President Volodymyr Zelenskyy has told Ukrainian troops “you are all we have” as he accused European countries of not doing enough to stop the Russian invasion.

He said the Russian attack in Ukraine was like a repeat of the Second World War and called on European citizens to protest to force their governments to act more quickly and forcefully.

Mr Zelenskyy said tougher sanctions need to be imposed on Moscow as his troops battled Russian forces closing in on the capital.

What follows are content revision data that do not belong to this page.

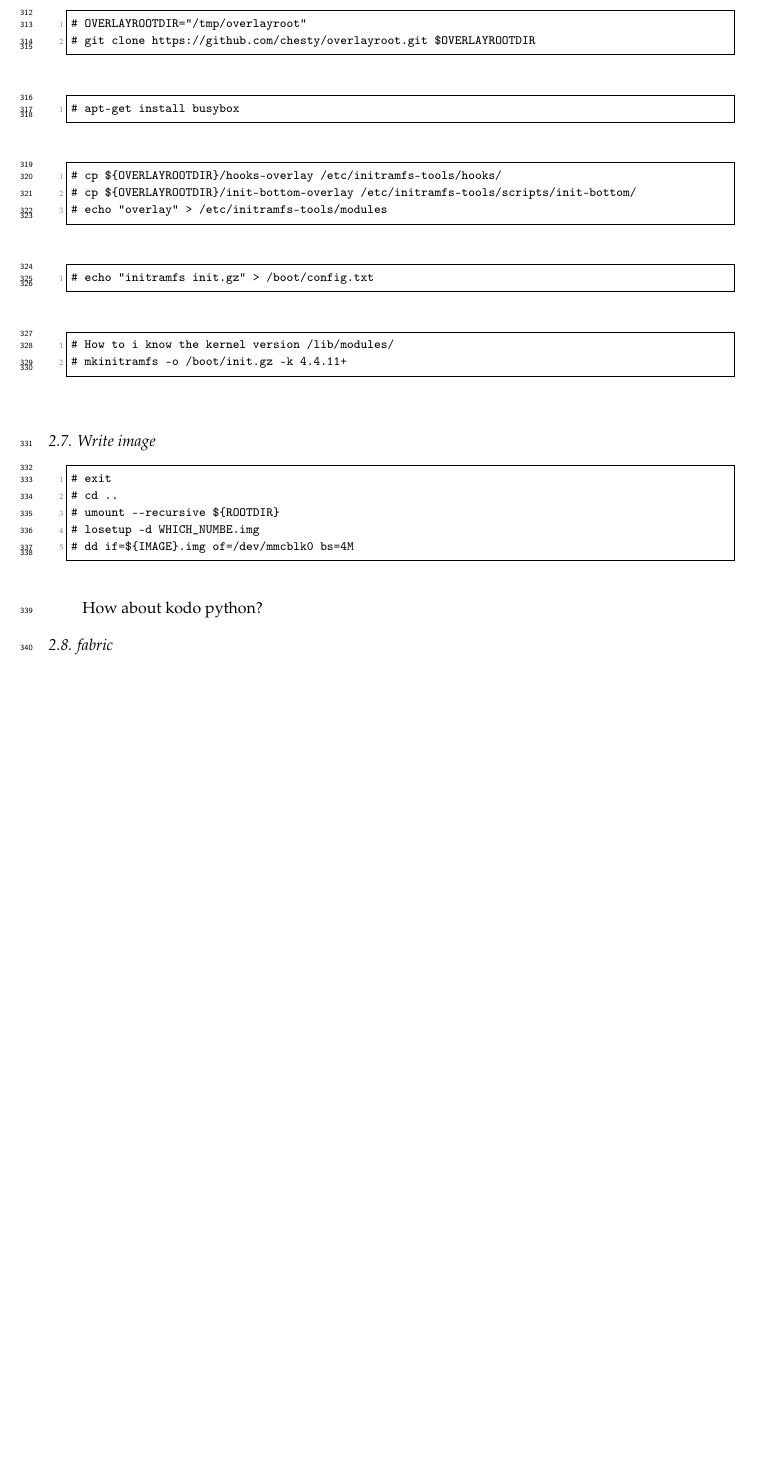
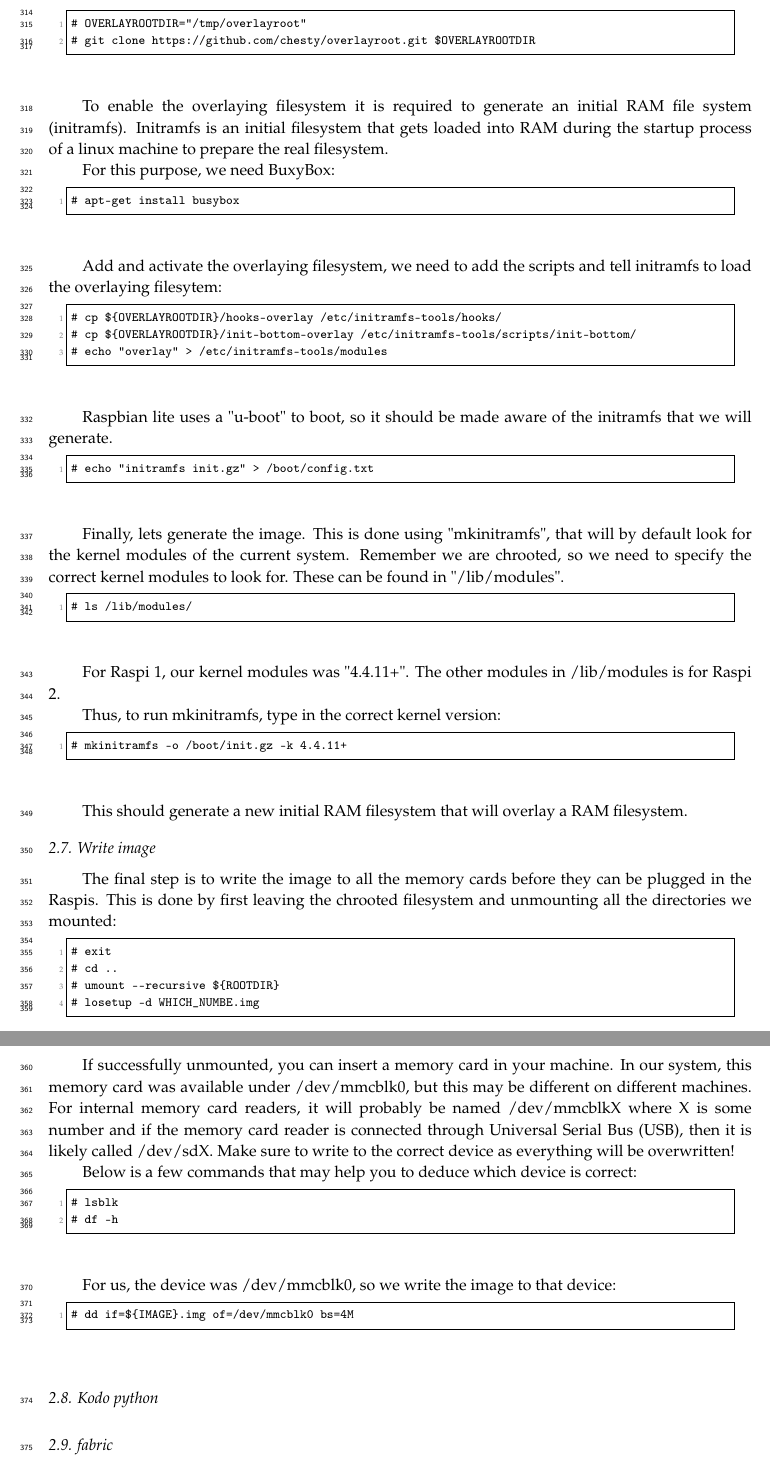
Before and after one commit to nestorjhernandezm/raspi-journal-part-2-coding-schemes, a LaTeX paper (raspi_journal.tex, which reads acronym.tex, testbed.tex): part of page 8 of 22 before the commit and two parts of pages 8 and 9 of 23 after it, the two joined at a grey line, cut at the place of the change, the shorter picture padded with empty space. Compiled offline with pdfLaTeX.

Commit message:
testbed needs some more work

```diff
--- a/acronym.tex
+++ b/acronym.tex
@@ -107,4 +107,5 @@
 \acro{RAM}{Random Access Memory}
 \acro{Raspi}{Raspberry Pi}
 \acro{SSH}{Secure Shell}
+\acro{USB}{Universal Serial Bus}
 \end{acronym}
--- a/testbed.tex
+++ b/testbed.tex
@@ -604,11 +608,21 @@ available at github: \url{https://github.com/chesty/overlayroot}.
 \end{lstlisting}
 \FloatBarrier
 
+To enable the overlaying filesystem it is required to generate an initial \ac{RAM}
+file system (initramfs). Initramfs is an initial filesystem that gets loaded into
+\ac{RAM} during the startup process of a linux machine to prepare the real
+filesystem.
+
+For this purpose, we need BuxyBox:
+
 % Install required packages
 \begin{lstlisting}[]
 # apt-get install busybox
 \end{lstlisting}
 \FloatBarrier
+
+Add and activate the overlaying filesystem, we need to add the scripts and tell initramfs
+to load the overlaying filesytem:
 
 % Setup initramfs
 \begin{lstlisting}[]
@@ -618,20 +632,44 @@ available at github: \url{https://github.com/chesty/overlayroot}.
 \end{lstlisting}
 \FloatBarrier
 
+Raspbian lite uses a "u-boot" to boot, so it should be made aware of the
+initramfs that we will generate.
+
 % Tell uboot to load initramfs
 \begin{lstlisting}[]
 # echo "initramfs init.gz" > /boot/config.txt
 \end{lstlisting}
 \FloatBarrier
 
+Finally, lets generate the image. This is done using "mkinitramfs", that will
+by default look for the kernel modules of the current system. Remember we are
+chrooted, so we need to specify the correct kernel modules to look for. These
+can be found in "/lib/modules".
+
 % Create an initramfs
 \begin{lstlisting}[]
-# How to i know the kernel version /lib/modules/
+# ls /lib/modules/
+\end{lstlisting}
+\FloatBarrier
+
+For \ac{Raspi} 1, our kernel modules was "4.4.11+". The other modules in /lib/modules
+is for \ac{Raspi} 2.
+
+Thus, to run mkinitramfs, type in the correct kernel version:
+
+% Create an initramfs
+\begin{lstlisting}[]
 # mkinitramfs -o /boot/init.gz -k 4.4.11+
 \end{lstlisting}
 \FloatBarrier
 
+This should generate a new initial \ac{RAM} filesystem that will overlay a \ac{RAM} filesystem.
+
 \subsection{Write image}
+
+The final step is to write the image to all the memory cards before they can
+be plugged in the \ac{Raspi}s. This is done by first leaving the chrooted filesystem
+and unmounting all the directories we mounted:
 
 % Exit chroot, umount, and write to memory card
 \begin{lstlisting}[]
@@ -639,11 +677,33 @@ available at github: \url{https://github.com/chesty/overlayroot}.
 # cd ..
 # umount --recursive ${ROOTDIR}
 # losetup -d WHICH_NUMBE.img
+\end{lstlisting}
+\FloatBarrier
+
+If successfully unmounted, you can insert a memory card in your machine. In our
+system, this memory card was available under /dev/mmcblk0, but this may be
+different on different machines. For internal memory card readers, it will
+probably be named /dev/mmcblkX where X is some number and if the memory card
+reader is connected through \ac{USB}, then it is likely called /dev/sdX.
+Make sure to write to the correct device as everything will be overwritten!
+
+Below is a few commands that may help you to deduce which device is correct:
+
+\begin{lstlisting}[]
+# lsblk
+# df -h
+\end{lstlisting}
+\FloatBarrier
+
+For us, the device was /dev/mmcblk0, so we write the image to that device:
+\begin{lstlisting}[]
 # dd if=${IMAGE}.img of=/dev/mmcblk0 bs=4M
 \end{lstlisting}
 \FloatBarrier
 
-How about kodo python?
+
+\subsection{Kodo python}
+
 
 \subsection{fabric}
 
```
Also changed, not shown: testbed.tex (4 more changed lines).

Kyiv hit by ‘horrific rocket strikes’ as Russian invasion enters second day – live updates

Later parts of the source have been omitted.